Activities on the survey included Durham history talks, a book club, family movie nights at the park, a dog park, sports, exercise classes, hiking trails, coffee shop gatherings and more.

Marriott said he wanted to clarify a quote that was included in the town’s annual report in which he said, “The issue of newcomers is still extremely polarizing in our town. It has gotten worse in the last few months. We need to find a way to strike a balance with welcoming new people into our community and protecting our core values and way of life.”

The town supervisor apologized for the way the comment was portrayed and added he welcomes newcomers to the community.

“I welcome absolutely anybody to come in,” Marriott said. “We have a good life here and I can see why people from outside like it and want to be a part of it. I welcome anybody.”

One resident in the audience said he appreciated the clarification but said there was some truth to the idea that newcomers are sometimes seen as an issue.

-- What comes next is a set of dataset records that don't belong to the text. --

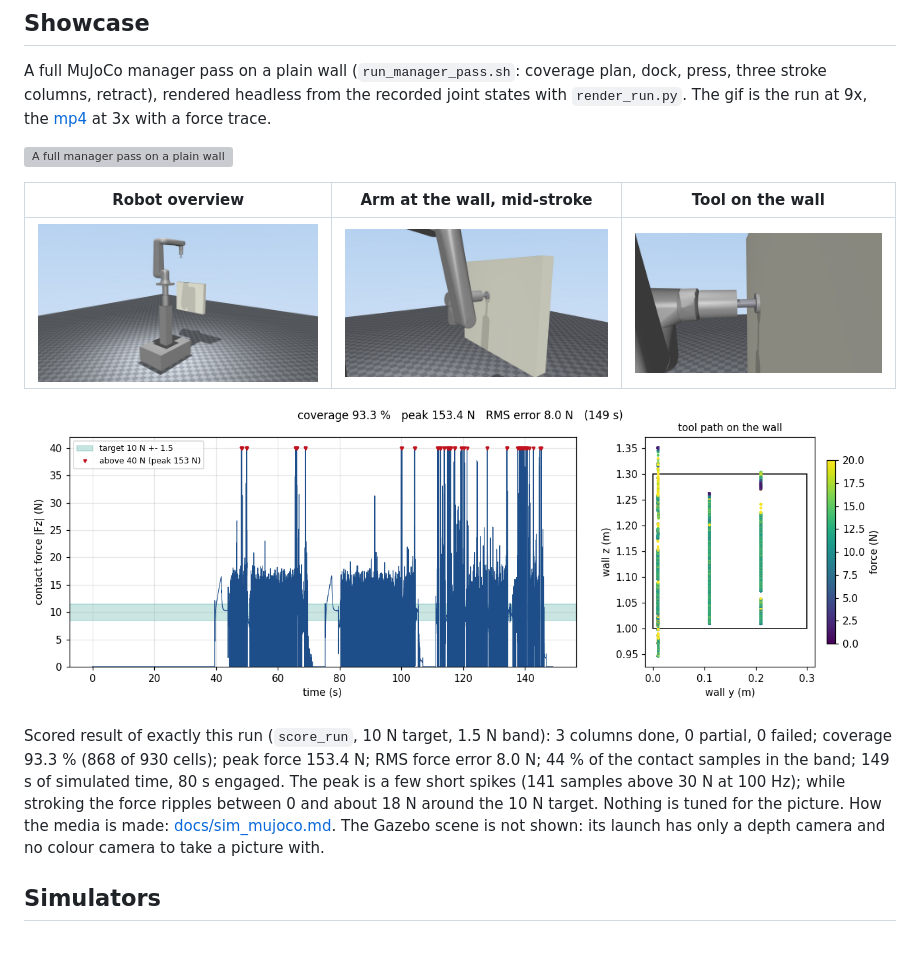
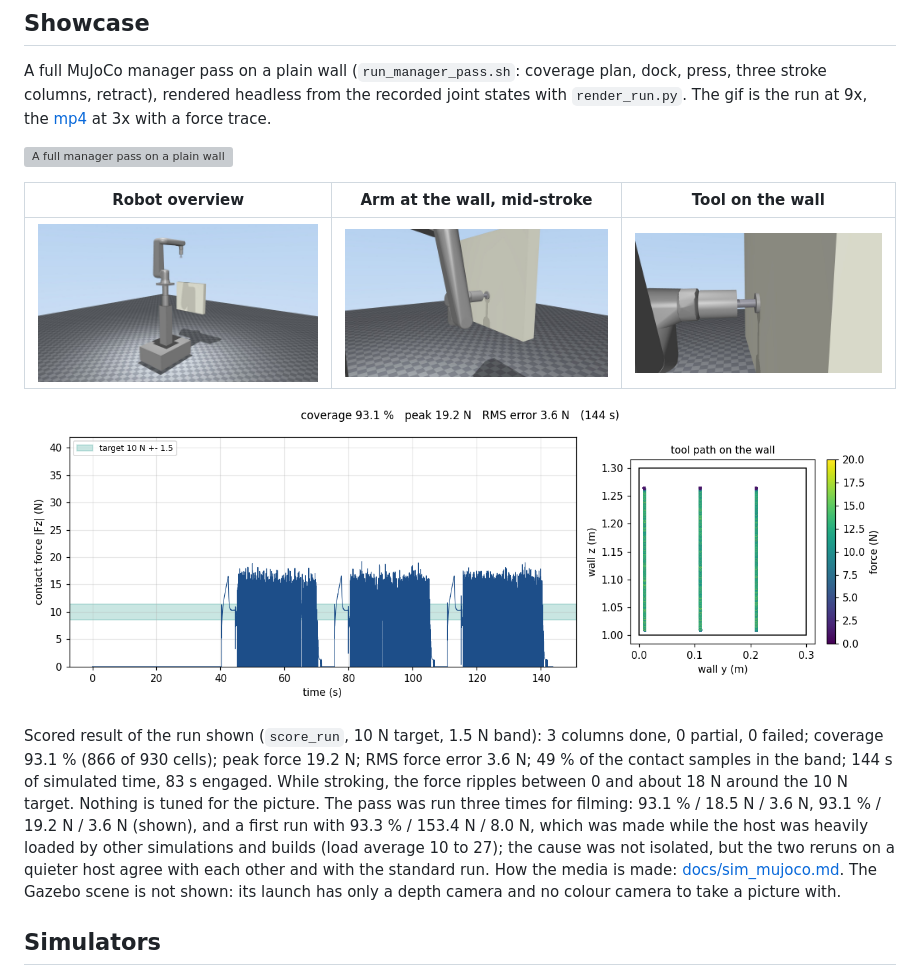
Before and after one commit to Lakshya-04/Motion-Planner, a Markdown page: README.md, the part around the change. GitHub-like rendering; pictures changed too: docs/media/arm_at_wall.jpg, docs/media/force_coverage.png, docs/media/overview.jpg; blank space fills up the shorter version; grey boxes are pictures that could not be loaded.

Commit message:
Showcase: replace the loaded-host run with a standard run (93.1 % coverage, 19.2 N peak, 3.6 N RMS) and record the run-to-run spread

```diff
--- a/README.md
+++ b/README.md
@@ -58,10 +58,12 @@ rendered headless from the recorded joint states with `render_run.py`. The gif i
 
 ![force and coverage of the run](docs/media/force_coverage.png)
 
-Scored result of exactly this run (`score_run`, 10 N target, 1.5 N band): 3 columns done, 0 partial, 0 failed; coverage
-93.3 % (868 of 930 cells); peak force 153.4 N; RMS force error 8.0 N; 44 % of the contact samples in the band; 149 s of
-simulated time, 80 s engaged. The peak is a few short spikes (141 samples above 30 N at 100 Hz); while stroking the force
-ripples between 0 and about 18 N around the 10 N target. Nothing is tuned for the picture. How the media is made:
+Scored result of the run shown (`score_run`, 10 N target, 1.5 N band): 3 columns done, 0 partial, 0 failed; coverage
+93.1 % (866 of 930 cells); peak force 19.2 N; RMS force error 3.6 N; 49 % of the contact samples in the band; 144 s of
+simulated time, 83 s engaged. While stroking, the force ripples between 0 and about 18 N around the 10 N target. Nothing is
+tuned for the picture. The pass was run three times for filming: 93.1 % / 18.5 N / 3.6 N, 93.1 % / 19.2 N / 3.6 N (shown), and
+a first run with 93.3 % / 153.4 N / 8.0 N, which was made while the host was heavily loaded by other simulations and builds
+(load average 10 to 27); the cause was not isolated, but the two reruns on a quieter host agree with each other and with the standard run. How the media is made:
 [docs/sim_mujoco.md](docs/sim_mujoco.md#rendering-photos-and-videos). The Gazebo scene is not shown: its launch has only a
 depth camera and no colour camera to take a picture with.
 
```
Also changed, not shown: docs/sim_mujoco.md (+6 -4 lines), 2 other files.
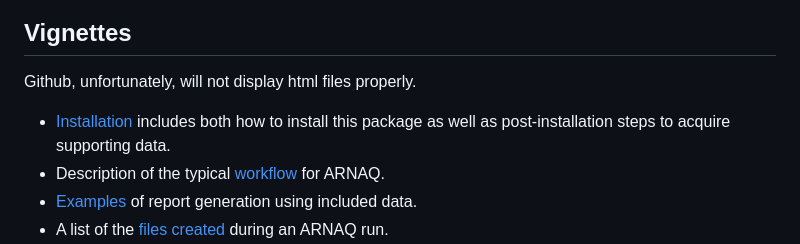
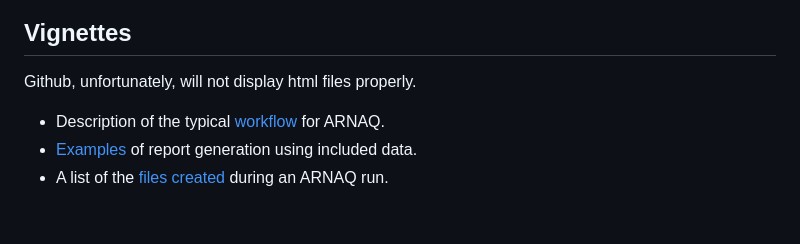
Before and after one commit to Queex/arnaq, a Markdown page: README.md, the part around the change. Rendered like a GitHub page; blank space fills up the shorter version.

Commit message:
Remove reference to non-existent installation vignette

```diff
--- a/README.md
+++ b/README.md
@@ -110,8 +110,6 @@ session will be sorted to match the columns of the count data.
 
 Github, unfortunately, will not display html files properly.
 
-- [Installation](vignettes/installation.html) includes both how to install this package as well as
-post-installation steps to acquire supporting data.
 - Description of the typical [workflow](vignettes/workflow.html) for ARNAQ.
 - [Examples](vignettes/creating-example-reports.html) of report generation using included data.
 - A list of the [files created](vignettes/files-created.html) during an ARNAQ run.
```
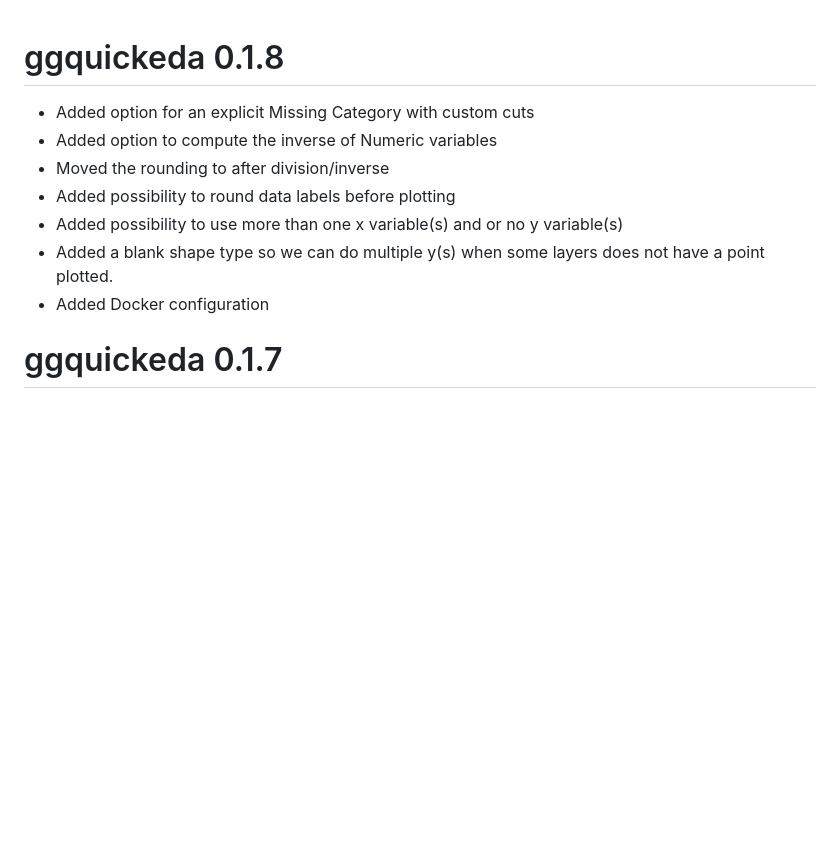
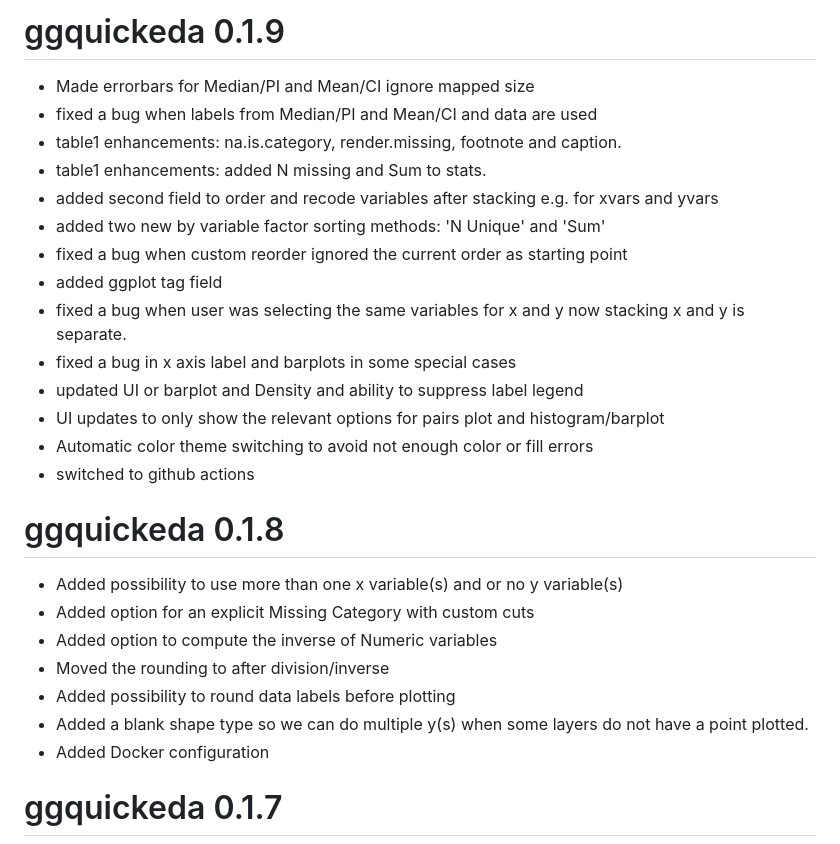
Before and after one commit to cran/ggquickeda, a Markdown page: NEWS.md, the part around the change. Drawn GitHub-style; blank space fills up the shorter version.

```diff
--- a/NEWS.md
+++ b/NEWS.md
@@ -1,10 +1,26 @@
+# ggquickeda 0.1.9
+* Made errorbars for Median/PI and Mean/CI ignore mapped size
+* fixed a bug when labels from Median/PI and Mean/CI and data are used
+* table1 enhancements: na.is.category, render.missing, footnote and caption.
+* table1 enhancements: added N missing and Sum to stats.
+* added second field to order and recode variables after stacking e.g. for xvars and yvars
+* added two new by variable factor sorting methods: 'N Unique' and 'Sum'
+* fixed a bug when custom reorder ignored the current order as starting point
+* added ggplot tag field
+* fixed a bug when user was selecting the same variables for x and y now stacking x and y is separate.
+* fixed a bug in x axis label and barplots in some special cases
+* updated UI or barplot and Density and ability to suppress label legend
+* UI updates to only show the relevant options for pairs plot and histogram/barplot
+* Automatic color theme switching to avoid not enough color or fill errors
+* switched to github actions
+
 # ggquickeda 0.1.8
+* Added possibility to use more than one x variable(s) and or no y variable(s)
 * Added option for an explicit Missing Category with custom cuts
 * Added option to compute the inverse of Numeric variables
 * Moved the rounding to after division/inverse
 * Added possibility to round data labels before plotting
-* Added possibility to use more than one x variable(s) and or no y variable(s)
-* Added a blank shape type so we can do multiple y(s) when some layers does not have a point plotted.
+* Added a blank shape type so we can do multiple y(s) when some layers do not have a point plotted.
 * Added Docker configuration
 
 # ggquickeda 0.1.7
```
Also changed, not shown: README.md (+15 -18 lines), vignettes/nejmfigure.png, 14 other files.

Marriott said Durham has people from all walks of life — from fifth-generation residents to newcomers from New York City — and that the town has to find a balance.

“We have a very broad spectrum of people and some people look at it as a negative, and some look at it as a positive. I look at it as a positive,” Marriott said. “There is a very diverse community here and it is becoming more and more diverse. I think that is absolutely awesome.”

The many different groups have to find a way to live together in the community, he added.

“We have to strike some way of being able to get along,” Marriott said. “It is a polarizing topic because you get people who are very adamant in both directions. I do my best to remain neutral.”

Resident Mary Ann Ledda said her family has been connected to Durham for a century and that newcomers to the community should familiarize themselves with the area’s culture before moving in.

“If you are going to move to an area, you should maybe find out something about it, about the culture of that area… so you don’t get angry when the guy next door is target shooting, so you know the rules — you can target shoot, but not near a house,” Ledda said.

One resident asked about excess garbage on town roads. He wanted to see something done about it.

Marriott said that is a difficult issue to tackle.

“It’s tough — we have 46 miles of road here in the town so [it is difficult] to be able to police all of it all the time,” he said. “Unfortunately, we can’t police every person that is throwing garbage all over. I would love to be able to, but we can’t. If you see somebody doing it, please call law enforcement and give them a plate number so they can deal with it, but law enforcement can’t be everywhere to see it everywhere.”

Regular clean-up is also a challenge, he added.

“We do the best we possibly can,” Marriott said. “Our highway guys do a phenomenal job, but for that amount of road, we only have eight guys, so it is tough.”

The issue that dominated much of the discussion at last year’s annual town meeting — the proposed Bosque housing development — was not raised at this year’s meeting.

Related Posts